===== Listed records =====

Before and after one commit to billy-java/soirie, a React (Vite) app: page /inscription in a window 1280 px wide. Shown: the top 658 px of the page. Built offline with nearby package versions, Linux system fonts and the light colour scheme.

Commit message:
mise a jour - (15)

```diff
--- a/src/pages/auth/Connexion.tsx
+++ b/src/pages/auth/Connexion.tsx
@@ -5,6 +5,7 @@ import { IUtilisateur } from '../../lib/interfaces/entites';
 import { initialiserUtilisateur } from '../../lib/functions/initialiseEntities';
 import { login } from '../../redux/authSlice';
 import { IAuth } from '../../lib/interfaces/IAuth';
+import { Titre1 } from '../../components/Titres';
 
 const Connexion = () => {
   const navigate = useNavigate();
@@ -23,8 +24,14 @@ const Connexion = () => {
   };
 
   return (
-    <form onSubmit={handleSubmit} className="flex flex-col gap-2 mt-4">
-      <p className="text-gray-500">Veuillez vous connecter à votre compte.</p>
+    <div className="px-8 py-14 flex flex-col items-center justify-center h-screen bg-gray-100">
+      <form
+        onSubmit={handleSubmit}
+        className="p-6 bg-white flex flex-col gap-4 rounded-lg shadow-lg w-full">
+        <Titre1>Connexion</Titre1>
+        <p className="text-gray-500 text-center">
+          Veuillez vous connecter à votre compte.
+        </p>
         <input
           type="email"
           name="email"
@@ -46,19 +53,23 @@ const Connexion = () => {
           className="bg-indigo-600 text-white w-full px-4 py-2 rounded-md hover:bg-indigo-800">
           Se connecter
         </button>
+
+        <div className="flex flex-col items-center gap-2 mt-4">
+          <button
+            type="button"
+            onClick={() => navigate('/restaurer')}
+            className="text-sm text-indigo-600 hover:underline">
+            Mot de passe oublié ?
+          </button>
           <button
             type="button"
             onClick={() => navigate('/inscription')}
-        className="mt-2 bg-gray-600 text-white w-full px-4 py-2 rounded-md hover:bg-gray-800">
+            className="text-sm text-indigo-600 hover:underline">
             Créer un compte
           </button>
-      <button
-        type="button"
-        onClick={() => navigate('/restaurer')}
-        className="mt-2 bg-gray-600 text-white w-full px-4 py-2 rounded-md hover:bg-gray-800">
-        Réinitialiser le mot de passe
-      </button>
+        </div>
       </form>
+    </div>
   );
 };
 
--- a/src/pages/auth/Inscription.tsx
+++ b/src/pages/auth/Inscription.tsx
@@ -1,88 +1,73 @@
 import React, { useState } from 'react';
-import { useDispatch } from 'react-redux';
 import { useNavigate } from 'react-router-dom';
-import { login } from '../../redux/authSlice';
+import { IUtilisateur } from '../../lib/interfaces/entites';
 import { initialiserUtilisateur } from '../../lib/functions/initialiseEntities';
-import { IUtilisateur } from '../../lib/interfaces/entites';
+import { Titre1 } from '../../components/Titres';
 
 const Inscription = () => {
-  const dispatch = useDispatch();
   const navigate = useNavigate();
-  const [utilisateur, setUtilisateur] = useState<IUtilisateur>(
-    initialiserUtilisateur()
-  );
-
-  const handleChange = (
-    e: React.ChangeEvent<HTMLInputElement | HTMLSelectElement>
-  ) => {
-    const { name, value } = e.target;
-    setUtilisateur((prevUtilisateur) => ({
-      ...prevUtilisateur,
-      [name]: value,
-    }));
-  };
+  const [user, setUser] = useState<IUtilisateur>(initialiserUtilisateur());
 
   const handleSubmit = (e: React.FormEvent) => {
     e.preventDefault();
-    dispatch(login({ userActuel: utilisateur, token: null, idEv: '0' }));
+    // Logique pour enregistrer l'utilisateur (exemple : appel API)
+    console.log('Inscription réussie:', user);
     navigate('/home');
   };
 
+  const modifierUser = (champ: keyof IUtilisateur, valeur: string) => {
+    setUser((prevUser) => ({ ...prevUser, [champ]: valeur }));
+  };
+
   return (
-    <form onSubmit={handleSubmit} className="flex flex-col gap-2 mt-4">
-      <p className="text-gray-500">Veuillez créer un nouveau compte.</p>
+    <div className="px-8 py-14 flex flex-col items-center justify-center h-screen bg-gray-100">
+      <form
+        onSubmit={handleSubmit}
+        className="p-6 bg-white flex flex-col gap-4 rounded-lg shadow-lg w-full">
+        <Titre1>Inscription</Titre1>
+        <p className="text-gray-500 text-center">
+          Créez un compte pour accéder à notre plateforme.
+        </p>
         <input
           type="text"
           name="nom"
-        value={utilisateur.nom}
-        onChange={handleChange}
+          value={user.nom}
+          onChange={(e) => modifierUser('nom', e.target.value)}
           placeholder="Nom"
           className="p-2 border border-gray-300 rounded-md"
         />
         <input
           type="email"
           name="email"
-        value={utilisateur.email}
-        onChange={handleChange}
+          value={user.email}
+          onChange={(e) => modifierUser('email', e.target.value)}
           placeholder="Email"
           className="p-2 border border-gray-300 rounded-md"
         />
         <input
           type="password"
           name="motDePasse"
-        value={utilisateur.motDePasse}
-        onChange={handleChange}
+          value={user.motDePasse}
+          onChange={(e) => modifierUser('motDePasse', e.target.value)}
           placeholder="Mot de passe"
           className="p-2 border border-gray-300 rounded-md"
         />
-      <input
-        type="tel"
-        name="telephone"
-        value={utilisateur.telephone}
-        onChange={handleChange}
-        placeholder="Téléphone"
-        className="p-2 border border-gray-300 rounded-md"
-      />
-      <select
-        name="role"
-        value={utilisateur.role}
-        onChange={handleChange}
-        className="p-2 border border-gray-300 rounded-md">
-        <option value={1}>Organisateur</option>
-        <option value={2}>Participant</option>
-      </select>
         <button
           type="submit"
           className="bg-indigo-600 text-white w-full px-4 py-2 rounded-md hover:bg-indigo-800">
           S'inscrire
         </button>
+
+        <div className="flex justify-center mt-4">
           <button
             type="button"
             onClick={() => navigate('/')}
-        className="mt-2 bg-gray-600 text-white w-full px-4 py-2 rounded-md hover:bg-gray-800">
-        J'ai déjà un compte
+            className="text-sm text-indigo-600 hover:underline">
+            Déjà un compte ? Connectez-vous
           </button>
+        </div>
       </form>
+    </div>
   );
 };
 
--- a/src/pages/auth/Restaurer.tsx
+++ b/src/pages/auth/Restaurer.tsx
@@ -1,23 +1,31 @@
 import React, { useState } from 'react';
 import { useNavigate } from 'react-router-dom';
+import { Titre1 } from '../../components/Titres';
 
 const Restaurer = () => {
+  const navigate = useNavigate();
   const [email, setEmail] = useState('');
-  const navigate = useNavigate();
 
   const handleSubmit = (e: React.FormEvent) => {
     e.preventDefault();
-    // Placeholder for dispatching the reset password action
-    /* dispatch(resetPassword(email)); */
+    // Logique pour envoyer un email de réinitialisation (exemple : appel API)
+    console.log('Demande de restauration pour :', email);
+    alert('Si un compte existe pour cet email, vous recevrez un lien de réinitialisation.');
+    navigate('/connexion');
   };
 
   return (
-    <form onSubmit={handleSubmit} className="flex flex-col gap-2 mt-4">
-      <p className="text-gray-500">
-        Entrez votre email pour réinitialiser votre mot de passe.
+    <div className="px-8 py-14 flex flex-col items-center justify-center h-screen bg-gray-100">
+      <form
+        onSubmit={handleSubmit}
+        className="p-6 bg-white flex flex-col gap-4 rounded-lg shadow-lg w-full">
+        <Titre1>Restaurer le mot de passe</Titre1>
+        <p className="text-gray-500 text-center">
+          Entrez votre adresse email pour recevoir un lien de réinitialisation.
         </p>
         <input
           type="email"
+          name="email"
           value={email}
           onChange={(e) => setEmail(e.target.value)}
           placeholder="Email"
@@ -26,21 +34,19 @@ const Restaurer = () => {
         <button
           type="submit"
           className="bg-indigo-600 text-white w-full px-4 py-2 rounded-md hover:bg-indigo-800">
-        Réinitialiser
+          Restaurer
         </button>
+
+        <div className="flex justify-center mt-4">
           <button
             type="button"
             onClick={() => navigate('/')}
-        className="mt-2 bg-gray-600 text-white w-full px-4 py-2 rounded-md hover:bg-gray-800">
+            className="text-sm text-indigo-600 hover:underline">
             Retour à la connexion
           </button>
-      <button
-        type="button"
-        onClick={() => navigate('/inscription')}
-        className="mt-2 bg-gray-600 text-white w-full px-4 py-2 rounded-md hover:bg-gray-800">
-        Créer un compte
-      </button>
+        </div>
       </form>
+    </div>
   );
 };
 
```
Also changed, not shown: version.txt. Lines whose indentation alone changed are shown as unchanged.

=====

■ Work request
Filter the records above for "setUser" and copy every matching line.

■ Response below
+  const [user, setUser] = useState<IUtilisateur>(initialiserUtilisateur());
+    setUser((prevUser) => ({ ...prevUser, [champ]: valeur }));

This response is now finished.